The Motivational Theories of Human Resources Managers
Human resources managers perform key functions to help sustain business operations. They outline policies that are imperative in facilitating employer-employee relations. Their main task is to successfully motivate employees to meet a company’s financial goals while still maintaining its principles. Many theories seek to explain how motivation works in attaining the best results from workers.
Maslow’s theory explains that an individual is motivated according to the level of needs, and he will progress depending on how well these needs are addressed at each level. Needs at a basic level include security, social needs, psychological needs and favorable working conditions. The needs are addressed by ensuring there is security at the workplace and workers are friendly and respectful. Companies also should allow bathroom breaks and refreshment breaks and reasonable working hours to avoid extreme exhaustion. Needs at a higher level such as self-actualization and self-esteem can be handled by providing challenging projects and offering rewards such as promotions and benefits.
The Two-Factor theory argues that that there are two factors that motivate workers: hygiene and satisfiers. These factors are not determinants of success, but their absence results in underperformance. Hygiene factors in this case refer to job security, salary, organizational policies and working conditions. Satisfiers, also known as motivators, include growth opportunities, responsibility and recognition. A human resources manager needs to do research to find out what workers really need and then make necessary improvements to increase performance. For example, creation of a non-smoking section or involving employees in development plans and decisions of a company helps them feel recognize and appreciated.
The Acquired Needs theory recognizes that each individual prioritizes needs differently and that some needs are not hereditary but acquired in life. A high achiever for example, has a need for achievement and power; this means that his preferred workplace environment might differ from the average worker. A high achiever is driven by responsibility, a degree of risk and feedback of his performance. He wants to know whether he is improving. A team player has a need for affiliation; he desires a friendly, social and conflict-free and cooperative environment, rather than competitive work situation.
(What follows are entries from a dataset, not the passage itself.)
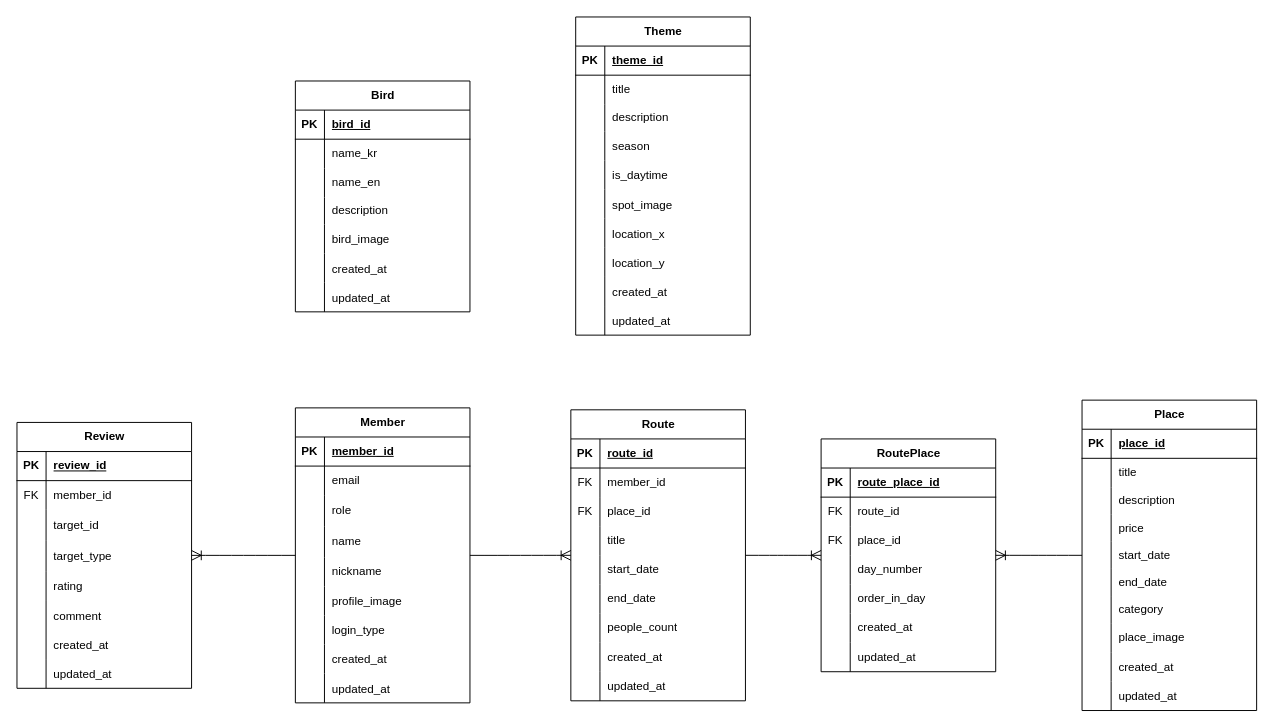
2025-Tourism-Data-Utilization-Contest/ERD keeps this draw.io diagram as ShowingERD.drawio. Above is the earlier version. Source tidied: cells renumbered, new cells numbered last; positions are measured from the earlier drawing's top-left corner, leaving out a move shared by most shapes. Both pictures are drawn from the tidied source at 97%, with x=0, y=0 at pixel (16, 16).
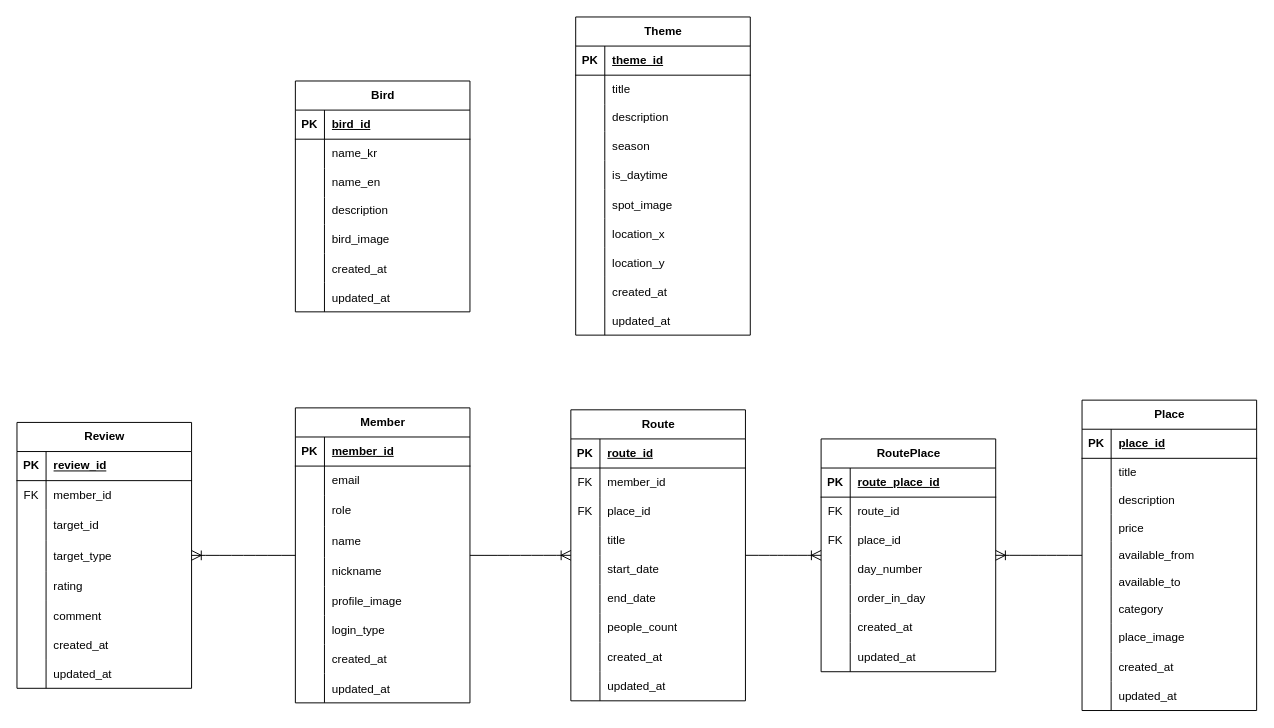
After the change.

Commit message:
docs: 장소 이용 가능일 및 종료일 필드명 변경

Unchanged cells that the change refers to:
```xml
<mxCell id="124" style="shape=tableRow;horizontal=0;startSize=0;swimlaneHead=0;swimlaneBody=0;fillColor=none;top=0;left=0;right=0;bottom=0;" parent="111" vertex="1">
  <mxGeometry y="146" width="180" height="28" as="geometry" />
</mxCell>
<mxCell id="127" style="shape=tableRow;horizontal=0;startSize=0;swimlaneHead=0;swimlaneBody=0;fillColor=none;top=0;left=0;right=0;bottom=0;" parent="111" vertex="1">
  <mxGeometry y="174" width="180" height="28" as="geometry" />
</mxCell>
```

Diff of the diagram source:
```diff
@@
-    <mxCell id="126" value="start_date" style="shape=partialRectangle;fillColor=none;top=0;left=0;bottom=0;right=0;align=left;spacingLeft=6;overflow=hidden;whiteSpace=wrap;html=1;" parent="124" vertex="1">
+    <mxCell id="126" value="available_from" style="shape=partialRectangle;fillColor=none;top=0;left=0;bottom=0;right=0;align=left;spacingLeft=6;overflow=hidden;whiteSpace=wrap;html=1;" parent="124" vertex="1">
       <mxGeometry x="30" width="150" height="28" as="geometry" />
     </mxCell>
@@
-    <mxCell id="129" value="end_date" style="shape=partialRectangle;fillColor=none;top=0;left=0;bottom=0;right=0;align=left;spacingLeft=6;overflow=hidden;whiteSpace=wrap;html=1;" parent="127" vertex="1">
+    <mxCell id="129" value="available_to" style="shape=partialRectangle;fillColor=none;top=0;left=0;bottom=0;right=0;align=left;spacingLeft=6;overflow=hidden;whiteSpace=wrap;html=1;" parent="127" vertex="1">
       <mxGeometry x="30" width="150" height="28" as="geometry" />
     </mxCell>
```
Alderfer's ERG (existence, relatedness and growth) theory is built on Maslow’s theory. However, it groups an individual’s needs into three: existence, relatedness and growth needs. The needs are material and deal with an individual’s physical and social needs that cover interpersonal relationships and development needs that involve a person’s development and psychological growth.